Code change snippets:
________________________

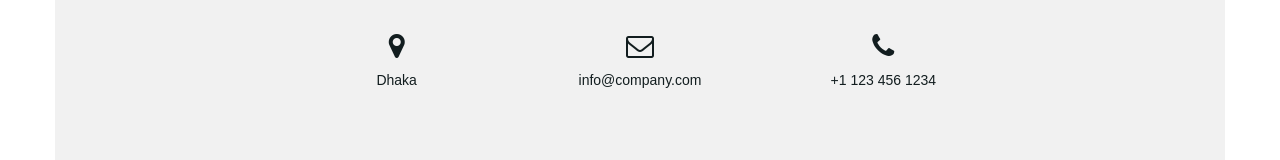
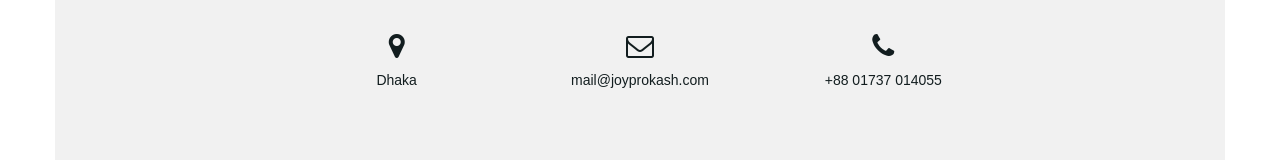
Before and after one commit to joyprokash/me, a Next.js app: page /contact in a window 1280 px wide. Shown: the part 244-404 px from the top of the page. Built offline with nearby package versions, Linux system fonts and the light colour scheme.

Commit message:
contact page info added

```diff
--- a/pages/contact.js
+++ b/pages/contact.js
@@ -81,10 +81,10 @@ export default class Contact extends Component {
                 <p>Dhaka</p><br/>
               </div>
                 <div className="col-md-4"> <i className="fa fa-envelope-o fa-2x"></i>
-                  <p>info@company.com</p>
+                  <p>mail@joyprokash.com</p>
                 </div>
                 <div className="col-md-4"> <i className="fa fa-phone fa-2x"></i>
-                  <p> +1 123 456 1234</p>
+                  <p> +88 01737 014055</p>
                 </div>
               <div className="clearfix"></div>
             </div>
```
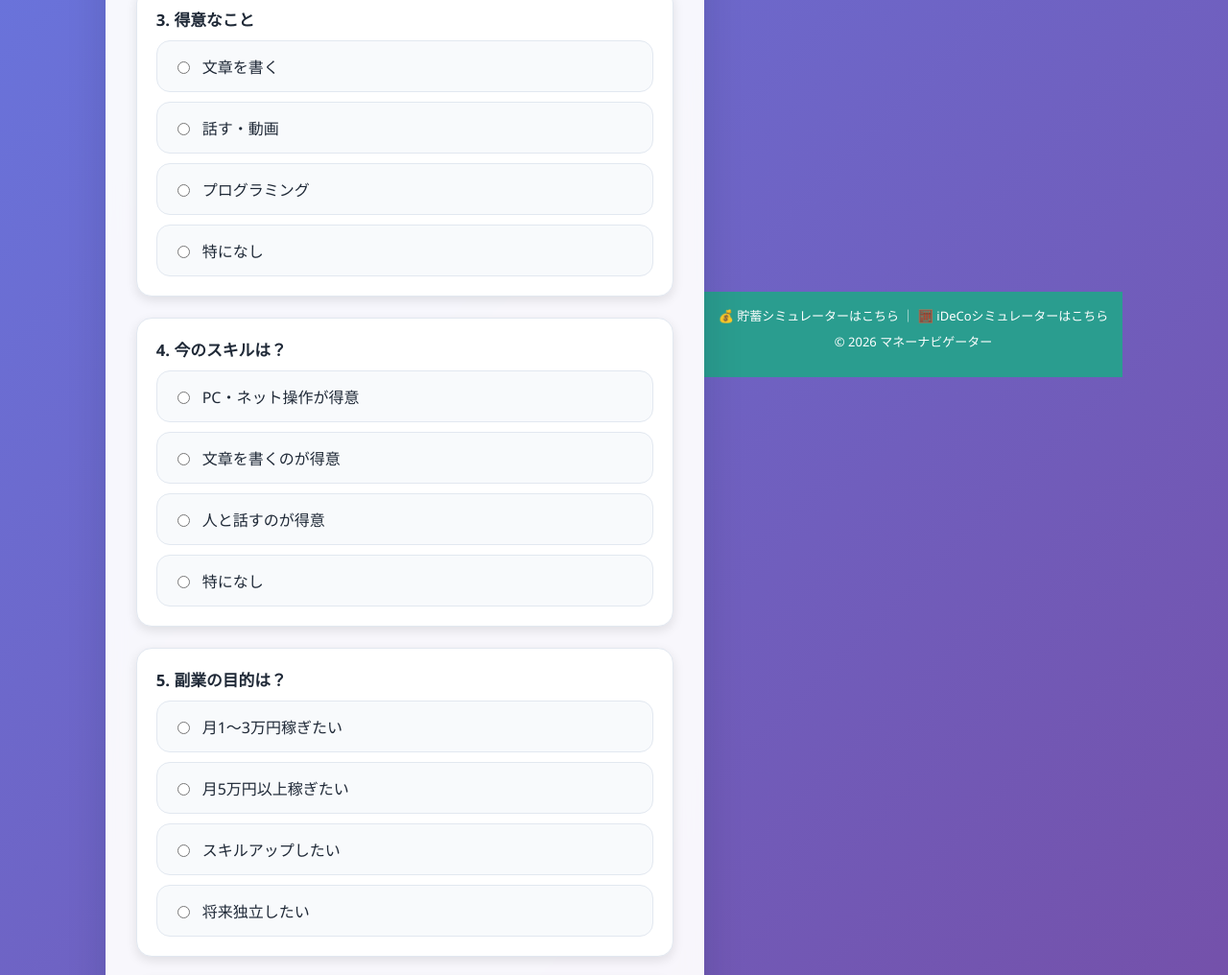
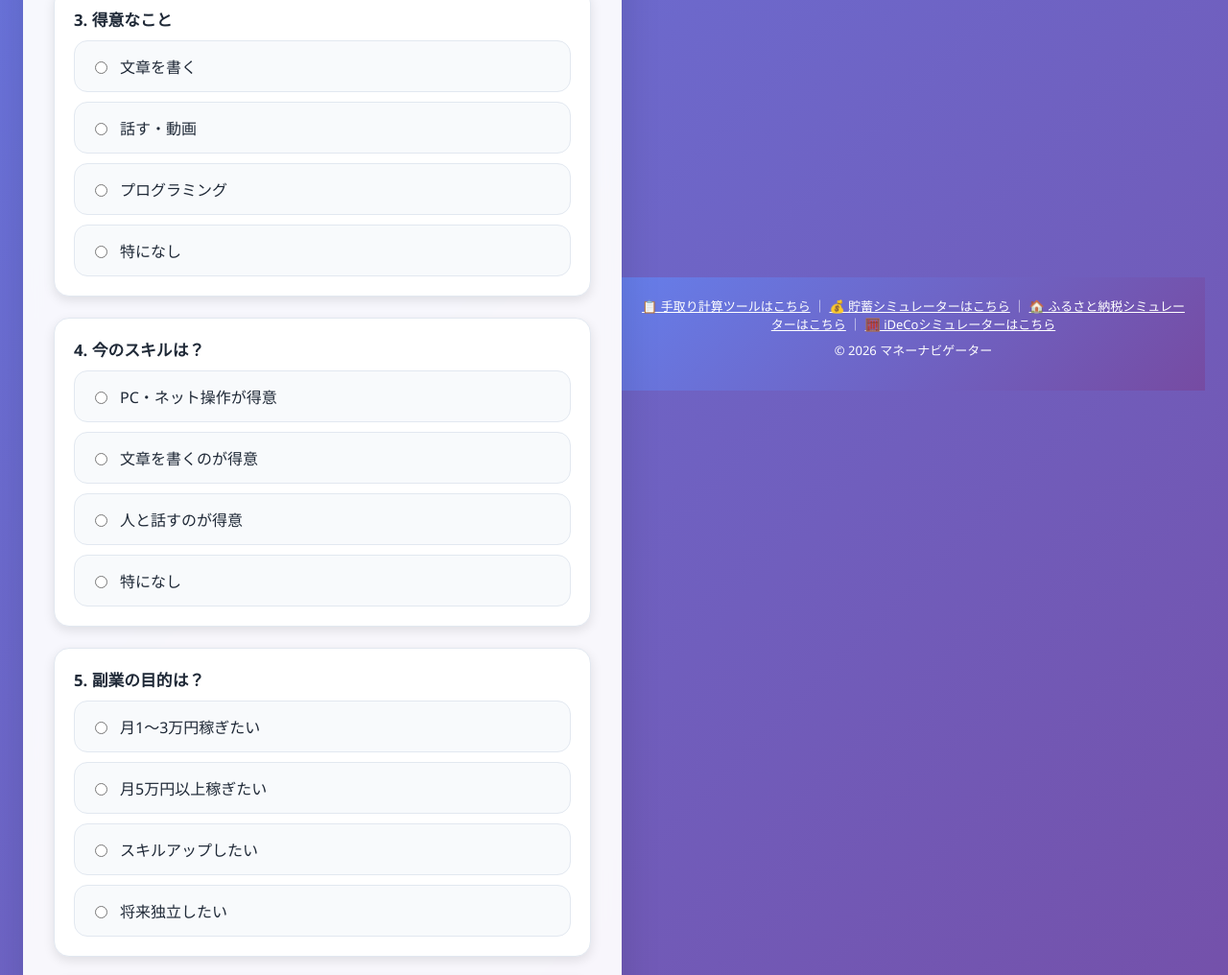
Before and after one commit to grimalowe-create/sidejob-app, a plain HTML site: page index.html in a window 1280 px wide. Shown: the part 763-1779 px from the top of the page at 96% size. Drawn offline with Linux system fonts and the light colour scheme.

Commit message:
Update footer with gradient style and add all simulator links

```diff
--- a/index.html
+++ b/index.html
@@ -225,11 +225,15 @@
 
   <script src="script.js"></script>
 
-  <footer style="background: #2A9D8F; color: white; text-align: center; padding: 15px; margin-top: 40px; font-size: 13px;">
-    <a href="https://chochiku-sim.vercel.app/" target="_blank" rel="noopener" style="color: white; text-decoration: none;">💰 貯蓄シミュレーターはこちら</a>
+<footer style="background: linear-gradient(135deg, #667eea 0%, #764ba2 100%); color: white; text-align: center; padding: 20px 15px; margin-top: 40px; font-size: 13px; width: 100%; box-sizing: border-box;">
+    <a href="https://tedori-calc-ten.vercel.app/" target="_blank" rel="noopener" style="color: white;">📋 手取り計算ツールはこちら</a>
     ｜
-    <a href="https://ideco-sim-kappa.vercel.app/" target="_blank" rel="noopener" style="color: white; text-decoration: none;">🧮 iDeCoシミュレーターはこちら</a>
+    <a href="https://chochiku-sim.vercel.app/" target="_blank" rel="noopener" style="color: white;">💰 貯蓄シミュレーターはこちら</a>
+    ｜
+    <a href="https://furusato-app-nu.vercel.app/" target="_blank" rel="noopener" style="color: white;">🏠 ふるさと納税シミュレーターはこちら</a>
+    ｜
+    <a href="https://ideco-sim-kappa.vercel.app/" target="_blank" rel="noopener" style="color: white;">🧮 iDeCoシミュレーターはこちら</a>
     <p style="margin-top: 8px;">© 2026 マネーナビゲーター</p>
-  </footer>
+</footer>
 </body>
 </html>
```
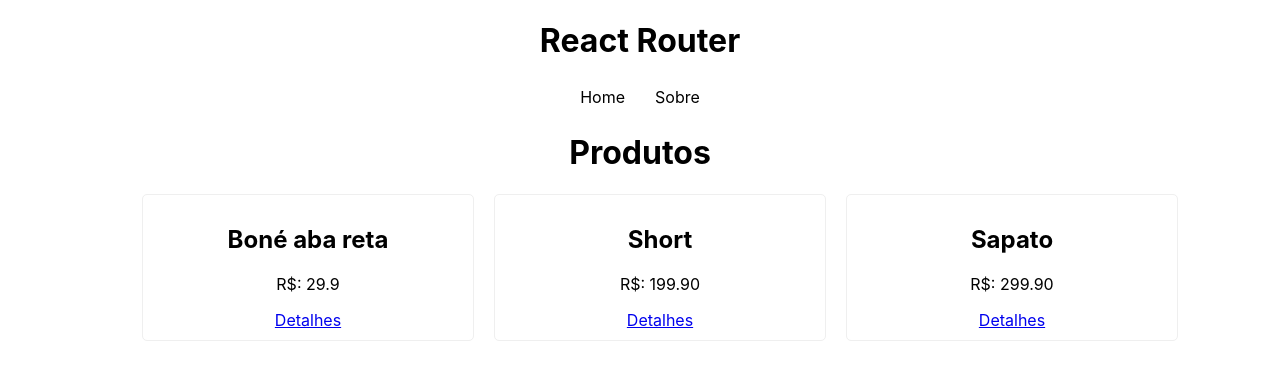
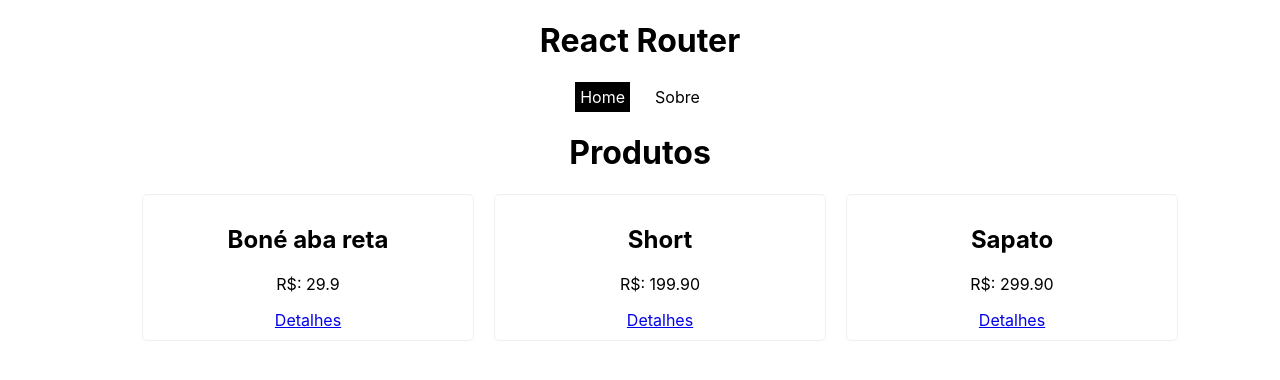
Before and after one commit to emanuellecarvalho/react-router, a React (Create React App) app: page / in a window 1280 px wide. Shown: the top 380 px of the page. Built offline with nearby package versions, Linux system fonts and the light colour scheme; data requests are answered from the project's data file.

Commit message:
refactor: replace Link to NavLink at Navbar component

```diff
--- a/src/components/Navbar.js
+++ b/src/components/Navbar.js
@@ -2,14 +2,16 @@
 import "./Navbar.css";
 
 // 2- links com react router
-import { Link } from "react-router-dom";
+import { Link, NavLink } from "react-router-dom";
 
 const Navbar = () => {
   return (
     <nav>
-      {/* O Link atualiza o component sem fazer o reload da página, o que é esperado de uma SPA*/}
+      {/* O Link atualiza o component sem fazer o reload da página, o que é esperado de uma SPA
       <Link to="/">Home</Link>
-      <Link to="/about">Sobre</Link>
+      <Link to="/about">Sobre</Link> */}
+      <NavLink to="/">Home</NavLink>
+      <NavLink to="/about">Sobre</NavLink>
     </nav>
   );
 };
```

________________________

• **WHAT NEEDS TO BE DONE**: Copy all the records above exactly, but leave out the pictures.

• **RESULT OF THE TASK**:
Before and after one commit to joyprokash/me, a Next.js app: page /contact in a window 1280 px wide. Shown: the part 244-404 px from the top of the page. Built offline with nearby package versions, Linux system fonts and the light colour scheme.

Commit message:
contact page info added

```diff
--- a/pages/contact.js
+++ b/pages/contact.js
@@ -81,10 +81,10 @@ export default class Contact extends Component {
                 <p>Dhaka</p><br/>
               </div>
                 <div className="col-md-4"> <i className="fa fa-envelope-o fa-2x"></i>
-                  <p>info@company.com</p>
+                  <p>mail@joyprokash.com</p>
                 </div>
                 <div className="col-md-4"> <i className="fa fa-phone fa-2x"></i>
-                  <p> +1 123 456 1234</p>
+                  <p> +88 01737 014055</p>
                 </div>
               <div className="clearfix"></div>
             </div>
```
Before and after one commit to grimalowe-create/sidejob-app, a plain HTML site: page index.html in a window 1280 px wide. Shown: the part 763-1779 px from the top of the page at 96% size. Drawn offline with Linux system fonts and the light colour scheme.

Commit message:
Update footer with gradient style and add all simulator links

```diff
--- a/index.html
+++ b/index.html
@@ -225,11 +225,15 @@
 
   <script src="script.js"></script>
 
-  <footer style="background: #2A9D8F; color: white; text-align: center; padding: 15px; margin-top: 40px; font-size: 13px;">
-    <a href="https://chochiku-sim.vercel.app/" target="_blank" rel="noopener" style="color: white; text-decoration: none;">💰 貯蓄シミュレーターはこちら</a>
+<footer style="background: linear-gradient(135deg, #667eea 0%, #764ba2 100%); color: white; text-align: center; padding: 20px 15px; margin-top: 40px; font-size: 13px; width: 100%; box-sizing: border-box;">
+    <a href="https://tedori-calc-ten.vercel.app/" target="_blank" rel="noopener" style="color: white;">📋 手取り計算ツールはこちら</a>
     ｜
-    <a href="https://ideco-sim-kappa.vercel.app/" target="_blank" rel="noopener" style="color: white; text-decoration: none;">🧮 iDeCoシミュレーターはこちら</a>
+    <a href="https://chochiku-sim.vercel.app/" target="_blank" rel="noopener" style="color: white;">💰 貯蓄シミュレーターはこちら</a>
+    ｜
+    <a href="https://furusato-app-nu.vercel.app/" target="_blank" rel="noopener" style="color: white;">🏠 ふるさと納税シミュレーターはこちら</a>
+    ｜
+    <a href="https://ideco-sim-kappa.vercel.app/" target="_blank" rel="noopener" style="color: white;">🧮 iDeCoシミュレーターはこちら</a>
     <p style="margin-top: 8px;">© 2026 マネーナビゲーター</p>
-  </footer>
+</footer>
 </body>
 </html>
```
Before and after one commit to emanuellecarvalho/react-router, a React (Create React App) app: page / in a window 1280 px wide. Shown: the top 380 px of the page. Built offline with nearby package versions, Linux system fonts and the light colour scheme; data requests are answered from the project's data file.

Commit message:
refactor: replace Link to NavLink at Navbar component

```diff
--- a/src/components/Navbar.js
+++ b/src/components/Navbar.js
@@ -2,14 +2,16 @@
 import "./Navbar.css";
 
 // 2- links com react router
-import { Link } from "react-router-dom";
+import { Link, NavLink } from "react-router-dom";
 
 const Navbar = () => {
   return (
     <nav>
-      {/* O Link atualiza o component sem fazer o reload da página, o que é esperado de uma SPA*/}
+      {/* O Link atualiza o component sem fazer o reload da página, o que é esperado de uma SPA
       <Link to="/">Home</Link>
-      <Link to="/about">Sobre</Link>
+      <Link to="/about">Sobre</Link> */}
+      <NavLink to="/">Home</NavLink>
+      <NavLink to="/about">Sobre</NavLink>
     </nav>
   );
 };
```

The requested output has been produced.